Miankaleh Peninsula ‒ A Heaven For Bird Watchers
Miankaleh Wildlife Refuge is located at the southeast corner of the Caspian Sea, the Miankaleh Peninsula separating the Bay of Gorgan from the Caspian.
The entire bay and its adjacent marshes along with the peninsula, an area of about 68,000 hectares (263 square miles), was declared a Protected Region in 1970 and a Wildlife Refuge in 1974.
The creation of such a large refuge provided shelter and security for a quarter of a million waterfowl, including especially the greater flamingo, greylag goose, lesser white-fronted goose, red-breasted merganser and the rare white-headed duck.
Within the Miankaleh Peninsula, however, excessive grazing of domestic stock, hunting and the cutting down of most of the forested areas had all but exterminated the once profuse and diverse wildlife.
But by the time the reserve was declared a Wildlife Refuge, the reappearance of wild boar, fox, jackals, jungle cats, as well as pheasants and black francolin, gave promise of recovery of the peninsula’s fauna.
Of even greater importance is the undisturbed regeneration of the peninsula vegetation, as this is perhaps the only sizeable area of the Caspian coastal ecosystems to be afforded protection.

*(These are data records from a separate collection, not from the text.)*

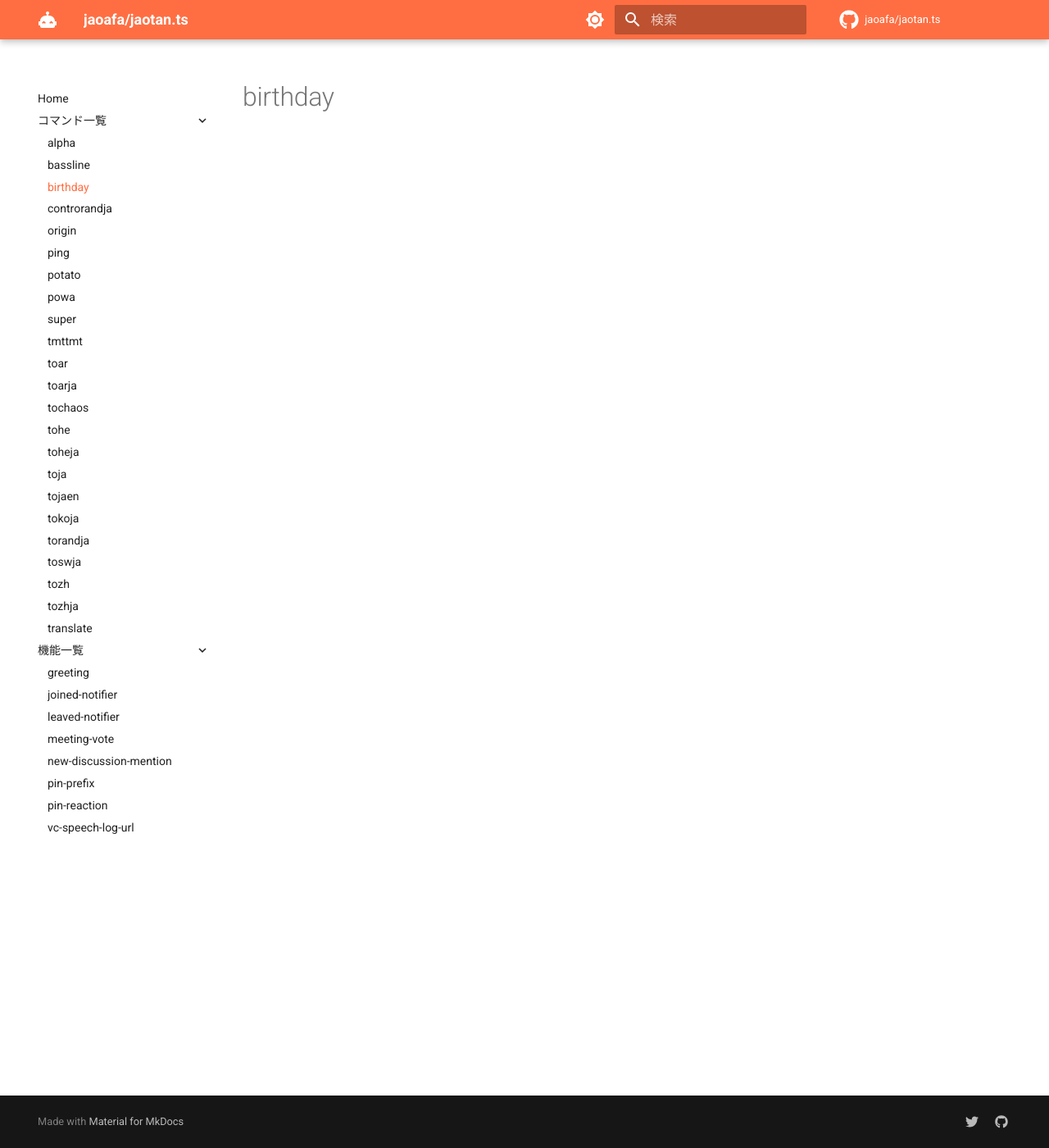
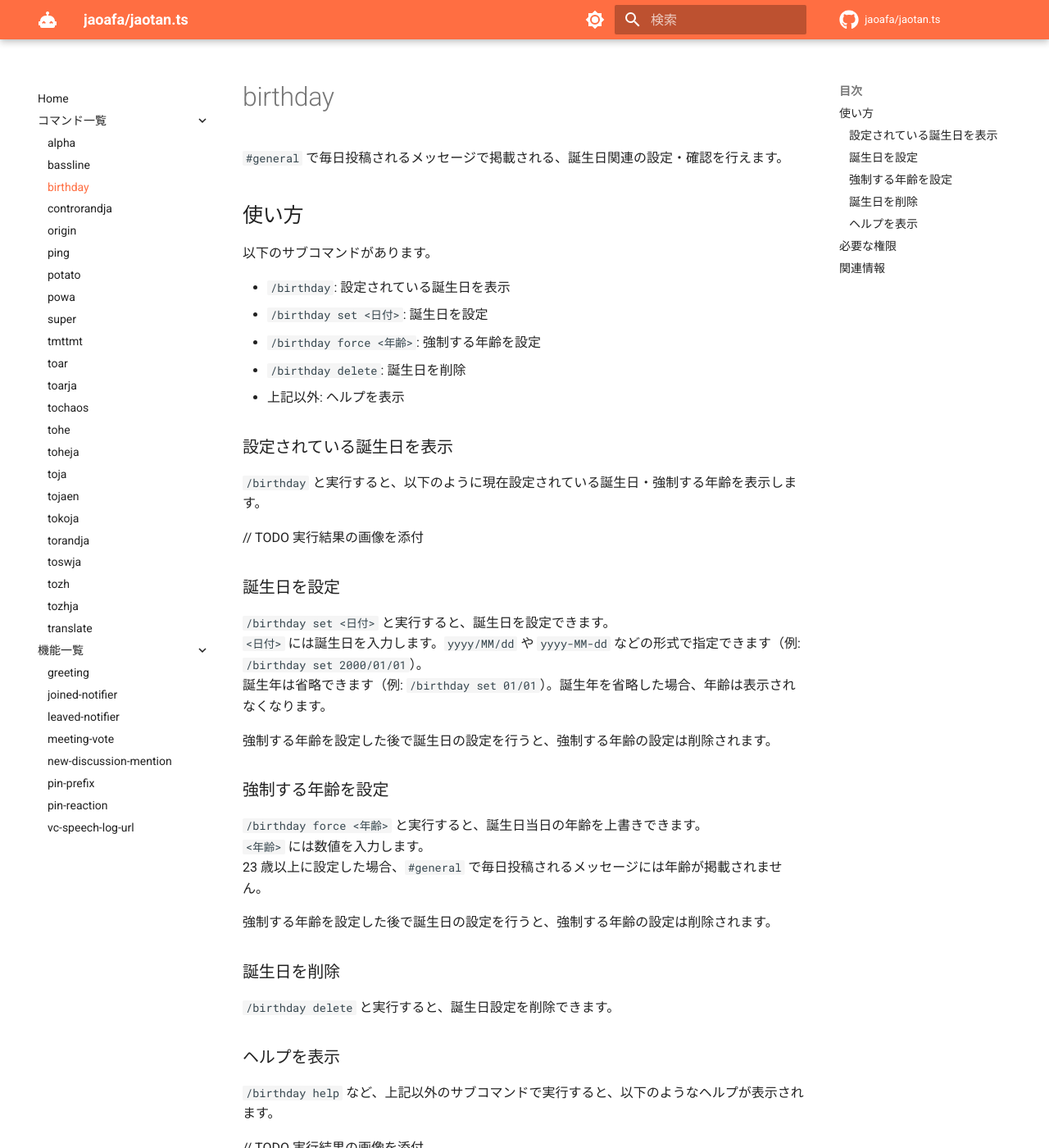
Before and after one commit to jaoafa/jaotan.ts, an MkDocs documentation site: the page built from docs/commands/birthday.md, in a window 1280 px wide and 1400 px high. Shown: the whole window at 82% size. Built offline with MkDocs 1.6.1 and Material for MkDocs 9.7.7, drawn with Linux system fonts in a browser that asks for light colours; comment, search, counter and statistics services are not loaded; some of the changed text lies outside the part shown.

Commit message:
feat: commands/birthday

```diff
--- a/docs/commands/birthday.md
+++ b/docs/commands/birthday.md
@@ -2,3 +2,55 @@
 title: birthday
 template: command.html
 ---
+
+`#general` で毎日投稿されるメッセージで掲載される、誕生日関連の設定・確認を行えます。
+
+## 使い方
+
+以下のサブコマンドがあります。
+
+- `/birthday`: 設定されている誕生日を表示
+- `/birthday set <日付>`: 誕生日を設定
+- `/birthday force <年齢>`: 強制する年齢を設定
+- `/birthday delete`: 誕生日を削除
+- 上記以外: ヘルプを表示
+
+### 設定されている誕生日を表示
+
+`/birthday` と実行すると、以下のように現在設定されている誕生日・強制する年齢を表示します。
+
+// TODO 実行結果の画像を添付
+
+### 誕生日を設定
+
+`/birthday set <日付>` と実行すると、誕生日を設定できます。
+`<日付>` には誕生日を入力します。`yyyy/MM/dd` や `yyyy-MM-dd` などの形式で指定できます（例: `/birthday set 2000/01/01`）。
+誕生年は省略できます（例: `/birthday set 01/01`）。誕生年を省略した場合、年齢は表示されなくなります。
+
+強制する年齢を設定した後で誕生日の設定を行うと、強制する年齢の設定は削除されます。
+
+### 強制する年齢を設定
+
+`/birthday force <年齢>` と実行すると、誕生日当日の年齢を上書きできます。
+`<年齢>` には数値を入力します。
+23 歳以上に設定した場合、`#general` で毎日投稿されるメッセージには年齢が掲載されません。
+
+強制する年齢を設定した後で誕生日の設定を行うと、強制する年齢の設定は削除されます。
+
+### 誕生日を削除
+
+`/birthday delete` と実行すると、誕生日設定を削除できます。
+
+### ヘルプを表示
+
+`/birthday help` など、上記以外のサブコマンドで実行すると、以下のようなヘルプが表示されます。
+
+// TODO 実行結果の画像を添付
+
+## 必要な権限
+
+誰でも利用できます。
+
+## 関連情報
+
+- [ソースコード](https://github.com/jaoafa/jaotan.ts/blob/master/src/commands/birthday.ts)
```
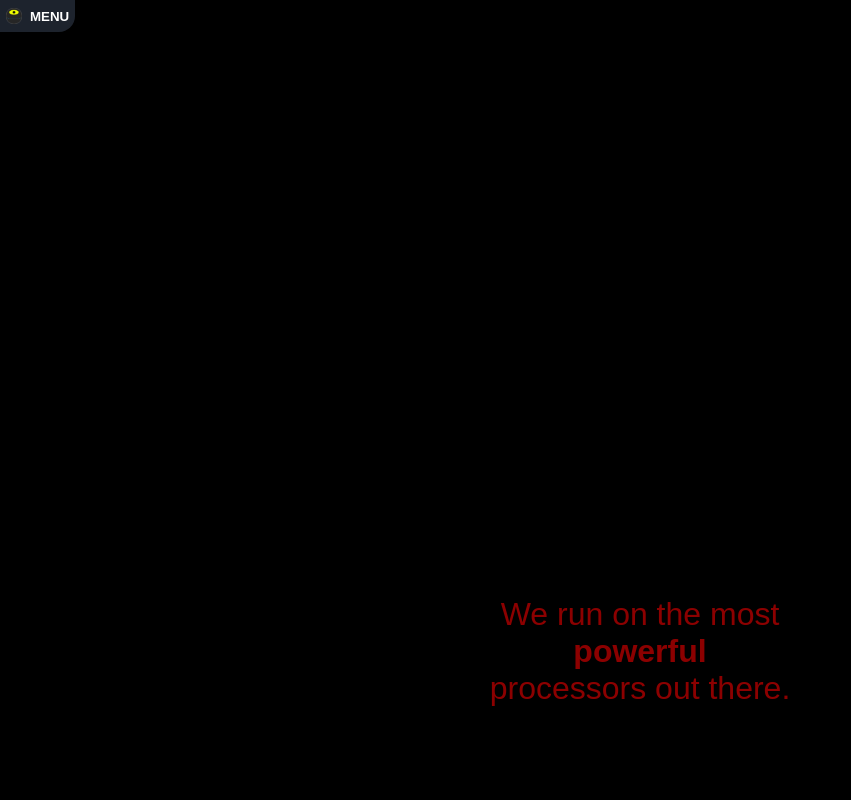
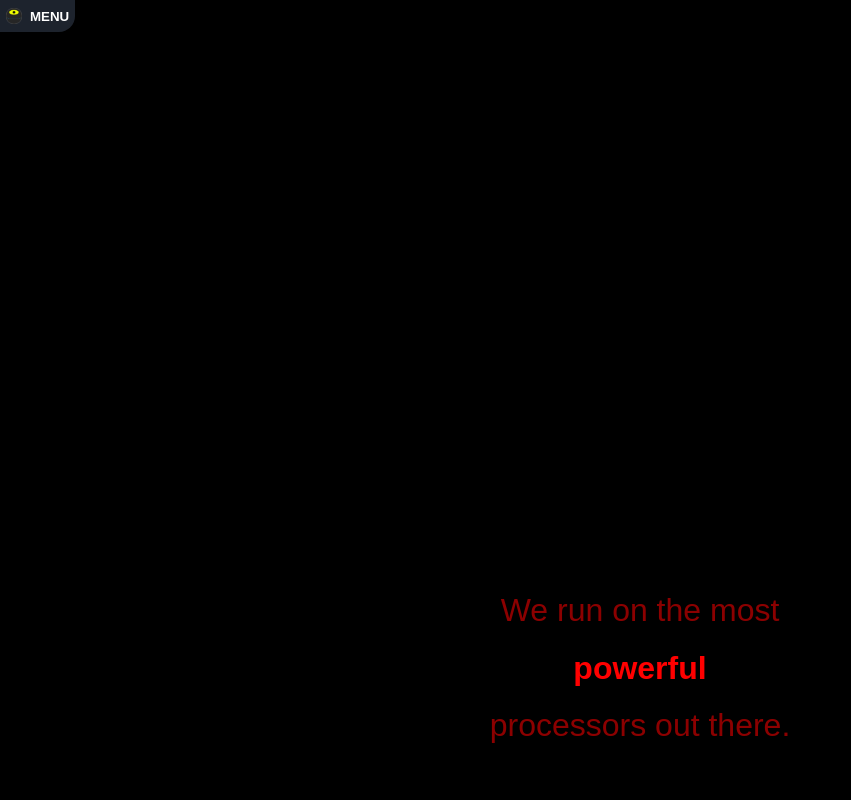
Before and after one commit to GTFTT/sellbot, a React (Vite) app: page /home in a window 1280 px wide. Shown: the top 800 px of the page, without its empty margins (0-851 px from the left). Built offline with nearby package versions, Linux system fonts and the light colour scheme; no server answers.

Commit message:
Styling improvement

```diff
--- a/src/pages/Home/ProcessorPart/ProcessorPart.module.css
+++ b/src/pages/Home/ProcessorPart/ProcessorPart.module.css
@@ -11,4 +11,9 @@
   text-align: center;
   font-size: 2rem;
   color: #8c0000;
+  line-height: 90%;
 }
+
+.text b {
+  color: #ff0000;
+}
--- a/src/pages/Home/ProcessorPart/ProcessorPart.tsx
+++ b/src/pages/Home/ProcessorPart/ProcessorPart.tsx
@@ -10,7 +10,11 @@ function ProcessorPart() {
     <div ref={rootRef} className={styles.container}>
       <ModelViewer gltfFile={PROCESSOR_GLTF_URL} autoRotateEnabled={true}/>
       <span className={styles.text}>
-        We run on the most <b>powerful</b> processors out there.
+        <span>We run on the most</span>
+        <br />
+        <span><b>powerful</b></span>
+        <br />
+        <span>processors out there.</span>
       </span>
     </div>
   );
```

The Miankaleh reserve remains the finest refuge in Iran for very large numbers of migratory waterfowl.
Breeding birds, in years when there has been plenty of rain in early summer, include many heron Ardeidae species.
The Pratincole Glareola pratincola nests in large colonies and along the shores Kentish Plovers Charadrius alexandrinus and Little Terns Sterna albifrons are the characteristic breeding species.
The wetland is extremely important for a wide variety of waterfowl and other birds during the migrations and in the winter, including Dalmatian Pelican Pelecanus crispus, Greater Flamingo Phoenicopterus ruber and many species Of Ardeidae and Ana- tidae, including various swans and geese, notably the Lesser White-fronted Goose Anser erythropus.
The Lapoo-Zagmarz Ab-bandans consist of a group of muddy-bottomed fresh- water lakes and marshes, fed by irrigation canals, rainfall and run-off.
Flooding takes place in autumn and winter and the water level fluctuates considerably but is to some extent controlled, the water flowing sluggishly eastwards into the marshes at the western end of the Gorgan Bay.
Phragmites reedbeds are the dominant feature Of the vegetation but there are stands or scrubby areas of reedmace Typha, willow Salix, Currants Ribes, berries Rubus and pomegranate Punica and an abundant submersed vegetation.
Besides the Ardeidae and a few Anatidae nesting in the pond area, there is a large colony of Whiskered Tern Chlidonias hybrida.
It is also important for migrating and wintering species, especially Red-crested Pochard Nerta rufina and Coot Fulicaatra; more occasional visitors are swans Cygnus spp. and White-headed Duck Oxyura leucocephala